After you’ve saved your important files, it’s time to start erasing all the potentially sensitive information on your computer. As you begin this process, remember this: Just deleting your files is not enough. Although they may look like they’re gone for good, any determined hacker would be able to recover the files without too much difficulty. To protect yourself from identity theft, permanently erase your personal information.
If you’re donating or recycling your computer, you never truly know where it’s going to end up. That’s why before you wipe your hard drive, there are some steps you should take first. It may seem like overkill, but it’s better to be safe than sorry.
To start, delete your files. Yes, they could be recovered if you don’t complete the process of wiping your hard drive, but it’s still a good first step.
Next, sign out of any accounts connected to your device. These will be things like Microsoft Office 365, iTunes or other programs that you’ve previously permitted to access your computer. You want to deauthorize these accounts so they can’t be used to steal your private information.
Next, you want to uninstall those programs and any others that link to online accounts or were downloaded after you got the computer. Programs can store personal information, even if you can’t see it, so it’s a good idea to get rid of these before taking the final step in the process.
After doing all this, you can finally wipe the hard drive. There are programs you can buy that will do this for you, and most are relatively cheap. However, a simpler option may be to perform a factory reset. A factory reset returns your computer to its “original” state just like when it was fresh out of the box. For details on how to perform a factory reset, you’ll have to find instructions for your specific operating system and device. Here are some resources for PC owners, and here are some resources for Mac owners.
If you really want to be sure no one can ever access your information, you must physically destroy the components inside the computer. You can do this by drilling holes in the hard drive or by literally smashing it with a hammer. It may seem crude, but it can be an effective way to protect yourself from identity theft. Just make sure you collect any bits of smashed material so they can be disposed of properly.

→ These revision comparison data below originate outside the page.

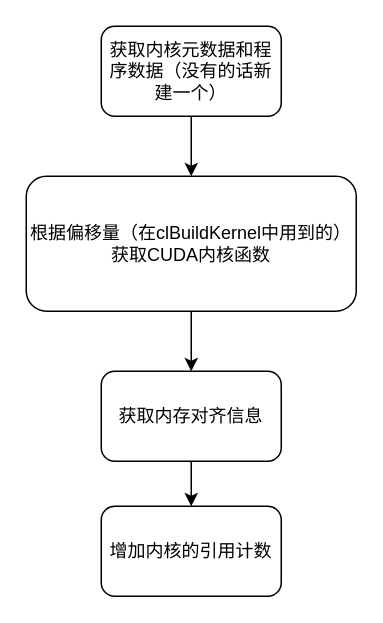
This is pocl-x86/pocl_cuda_create_kernel.drawio from dinyy/flow-chart, a draw.io file, before an edit. Source tidied: cells renumbered, new cells numbered last; positions are measured from the earlier drawing's top-left corner, leaving out a move shared by most shapes. Both pictures are drawn from the tidied source at 150%, with x=0, y=0 at pixel (26, 26).
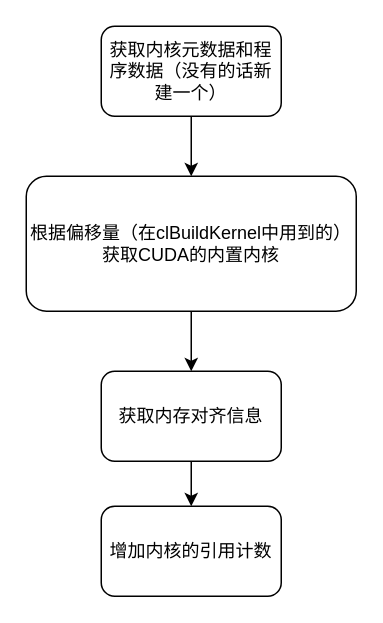
Above is the later version.

What changed in the source:
```diff
@@
 <mxGraphModel>
   <root>
     <mxCell id="0" />
     <mxCell id="1" parent="0" />
     <mxCell id="2" style="edgeStyle=orthogonalEdgeStyle;rounded=0;jettySize=auto;html=1;" parent="1" edge="1" source="3" target="5">
       <mxGeometry relative="1" as="geometry" />
     </mxCell>
     <mxCell id="3" value="获取内核元数据和程序数据（没有的话新建一个）" style="rounded=1;whiteSpace=wrap;html=1;" parent="1" vertex="1">
       <mxGeometry x="50" width="120" height="60" as="geometry" />
     </mxCell>
     <mxCell id="4" style="edgeStyle=orthogonalEdgeStyle;rounded=0;jettySize=auto;html=1;" parent="1" edge="1" source="5" target="7">
       <mxGeometry relative="1" as="geometry" />
     </mxCell>
-    <mxCell id="5" value="根据偏移量（在clBuildKernel中用到的）获取CUDA内核函数" style="whiteSpace=wrap;html=1;rounded=1;" parent="1" vertex="1">
+    <mxCell id="5" value="根据偏移量（在clBuildKernel中用到的）获取CUDA的内置内核" style="whiteSpace=wrap;html=1;rounded=1;" parent="1" vertex="1">
       <mxGeometry y="100" width="220" height="90" as="geometry" />
     </mxCell>
     <mxCell id="6" style="edgeStyle=orthogonalEdgeStyle;rounded=0;jettySize=auto;html=1;" parent="1" edge="1" source="7" target="8">
       <mxGeometry relative="1" as="geometry" />
     </mxCell>
     <mxCell id="7" value="获取内存对齐信息" style="whiteSpace=wrap;html=1;rounded=1;" parent="1" vertex="1">
       <mxGeometry x="50" y="230" width="120" height="60" as="geometry" />
     </mxCell>
     <mxCell id="8" value="增加内核的引用计数" style="whiteSpace=wrap;html=1;rounded=1;" parent="1" vertex="1">
       <mxGeometry x="50" y="320" width="120" height="60" as="geometry" />
     </mxCell>
   </root>
 </mxGraphModel>
```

Getting rid of your old computer
Once you’ve saved the files you want to keep and cleared your hard drive of any personal information, it’s time to get rid of your old computer. You have a few options here, but the important thing is that you should never just throw your computer in the trash. Laptops, desktop computers, and tablets all have potentially toxic materials that can pollute our air and water if they end up in a landfill.

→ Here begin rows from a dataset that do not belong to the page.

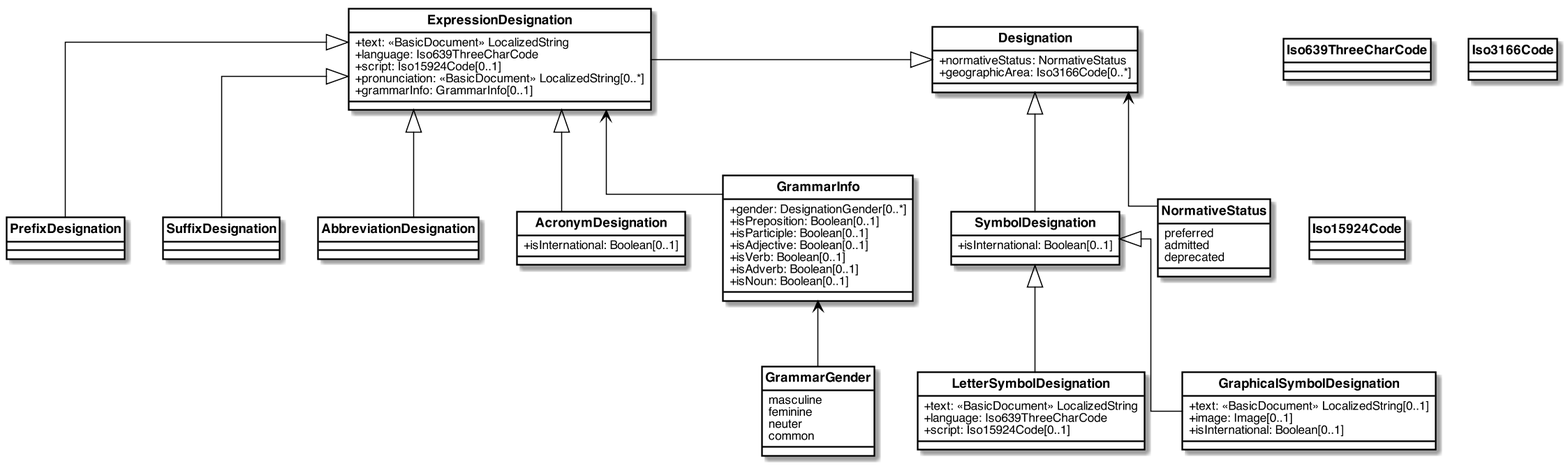
Before: images/designation.png, a diagram exported from PlantUML (glossarist/concept-model).
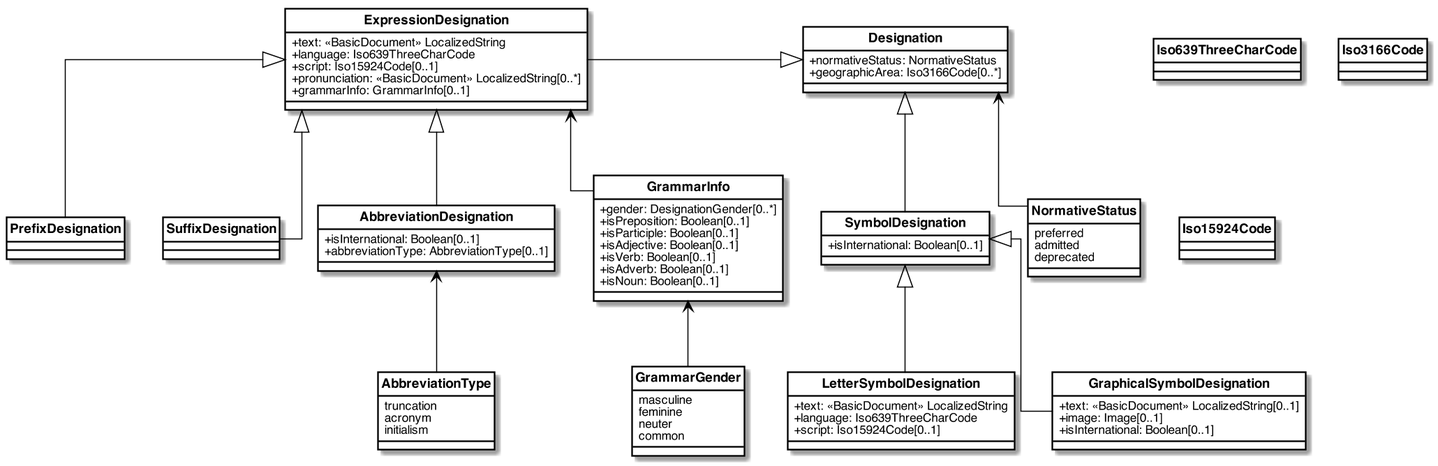
The same file after the commit.

The edit, as a diff of the source:
```diff
@@ -64,10 +64,14 @@
 }
 
 class AbbreviationDesignation {
+  +isInternational: Boolean[0..1]
+  +abbreviationType: AbbreviationType[0..1]
 }
 
-class AcronymDesignation {
-  +isInternational: Boolean[0..1]
+enum AbbreviationType {
+  truncation
+  acronym
+  initialism
 }
 
 class LetterSymbolDesignation {
@@ -119,8 +123,9 @@
 ExpressionDesignation <|-- PrefixDesignation
 ExpressionDesignation <|-- SuffixDesignation
 ExpressionDesignation <|-- AbbreviationDesignation
-ExpressionDesignation <|-- AcronymDesignation
 ExpressionDesignation <-- GrammarInfo
+
+AbbreviationDesignation <-- AbbreviationType
 
 SymbolDesignation <|-- LetterSymbolDesignation
 SymbolDesignation <|-- GraphicalSymbolDesignation
```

Instead of just throwing your computer away, here are some better options:
Most cities have multiple places to recycle your old electronics. It could be through your city or town, or a major retailer. Best Buy and Staples are perhaps the biggest retailers that offer free electronics recycling. Do a quick search, and you’re sure to find a location near you that accepts electronic waste.
Unfortunately, some disreputable “recycling” services end up throwing things away. So if possible, make sure whichever option you choose to recycle your computer is part of the e-Stewards network, which is dedicated to recycling electronics responsibly.
Trade it in
Some companies will allow you to trade in your old computer for a discount when you buy a new device. If you’re in the market for a new computer, ask your local retailer if they accept trade-ins.
Your computer might seem old to you, but to others, it could be a dream come true. Many nonprofit organizations collect and send donated computers to developing countries where children and adults can advance their digital skills and connect with the world. If you have a working device you no longer want, consider donating it to someone in need.